The Musee Egyptian II;, fasc. 2, comprises the large find of gold and silver
of the age of Ptolemy I. and II. discovered at Tukh el-Qaramus in 1905
and 1906, pis. xxii.-xxviii., described by Edgar : a limestone statue of the
Old Kingdom found by Eeisnee at Gizeh, representing a dwarf, pi. xxix.,
described by Maspeeo : and a selection of Saite bas-reliefs, especially from
Memphis, Heliopolis, Bubastis, and Sais, pis. xxxii.-xlii., described by
Maspeeo, who would trace the influence of contemporary Greek art and
costume in the later specimens.
Benedite reports on recent acquisitions of the Louvre, including two
fine glazed jars of Eamesses II., Gazette des Beaux Arts, 1906, p. 353 ; and
publishes a beautiful head of Akhenaton, Monuments et Memoires of the
Erench Academy, Tome XIII., p. 5.
Capaet publishes a beautiful limestone head of about the beginning of
the XlXth Dynasty, probably from Memphis. Monuments et Memoires,
V. Schmidt publishes the upper part of a statue of Sesostris III. with a
peculiar pendant on the breast, and mentions other examples of the
pendant. P.S.B.A. xxviii. 268.
Jequier enumerates designs in which prisoners are represented beneath
the feet of the king. A.Z. xliii. 96.
0. Puchstein has published a very interesting lecture, Die Ionische Saule,
in which he traces the development of the Ionic column through Egyptian,
Assyrian, Persian, and Early Greek art. The Egyptian papyrus column,
according to Prof. Sciiafer's excellent suggestion, originated in the use of
bundles of papyrus as supports for mat shelters, which might be variously
decorated. In Syria and Assyria the Egyptian elements were employed
in illogical combinations. Gradually the three parts, capital, shaft, and basis,

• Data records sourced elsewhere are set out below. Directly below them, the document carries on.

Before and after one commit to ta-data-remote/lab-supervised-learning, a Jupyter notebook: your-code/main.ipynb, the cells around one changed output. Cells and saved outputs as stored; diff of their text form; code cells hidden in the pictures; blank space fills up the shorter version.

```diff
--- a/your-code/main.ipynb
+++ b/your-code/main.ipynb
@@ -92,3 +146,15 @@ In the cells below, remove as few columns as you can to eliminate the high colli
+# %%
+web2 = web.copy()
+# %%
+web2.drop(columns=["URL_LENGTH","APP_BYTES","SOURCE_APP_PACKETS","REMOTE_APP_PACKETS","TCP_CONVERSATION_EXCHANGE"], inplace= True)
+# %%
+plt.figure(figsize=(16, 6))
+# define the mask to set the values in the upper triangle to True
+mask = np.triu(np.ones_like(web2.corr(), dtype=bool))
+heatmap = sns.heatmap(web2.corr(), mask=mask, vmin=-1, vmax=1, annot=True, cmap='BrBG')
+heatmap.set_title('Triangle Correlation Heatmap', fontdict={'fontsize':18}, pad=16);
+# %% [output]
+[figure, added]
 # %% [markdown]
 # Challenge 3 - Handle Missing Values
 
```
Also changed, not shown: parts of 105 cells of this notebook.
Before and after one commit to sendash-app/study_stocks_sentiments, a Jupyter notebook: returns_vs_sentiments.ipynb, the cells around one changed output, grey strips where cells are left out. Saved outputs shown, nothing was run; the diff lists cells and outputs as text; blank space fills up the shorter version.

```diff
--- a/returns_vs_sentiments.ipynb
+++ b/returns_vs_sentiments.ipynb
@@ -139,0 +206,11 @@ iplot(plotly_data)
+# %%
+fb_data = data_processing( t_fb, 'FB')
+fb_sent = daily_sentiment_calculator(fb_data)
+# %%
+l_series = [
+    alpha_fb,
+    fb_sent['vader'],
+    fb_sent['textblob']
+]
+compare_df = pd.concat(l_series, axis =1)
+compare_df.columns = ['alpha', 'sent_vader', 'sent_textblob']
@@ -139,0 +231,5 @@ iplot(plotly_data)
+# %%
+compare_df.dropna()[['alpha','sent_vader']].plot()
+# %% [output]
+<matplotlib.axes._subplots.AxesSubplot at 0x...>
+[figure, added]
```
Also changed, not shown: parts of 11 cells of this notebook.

developed regardless of their original naturalistic meaning; and at length
the lines, modified on aesthetic principles, became entirely conventional,
resulting in the elegant Ionic column. The pamphlet is amply illustrated.
Daeessy publishes a dagger found by Loeet in 1898 in a tomb at
Saqqara; its gold-plated wooden handle is inscribed with the names of a
Hyksos King Apepi and of his Semitic servant. A coffin found with it
also bore a Semitic name. Ann. vii. 115.
Xash publishes fragments with royal names, etc., from his own
collection, including a ushabti of Queen Nebtnehat. P.S.B.A. xxix. 175.
Stone pounders inscribed with the name of Senmut and Iiatshepsut or
Tethmosis III. Capaet, A.Z. xliii. 162.
Fragment of glazed pottery vase with mouth shaped for holding flowers,
dedicated by Amenhotp III. to Muth. Weede, A.Z. xliii. 71.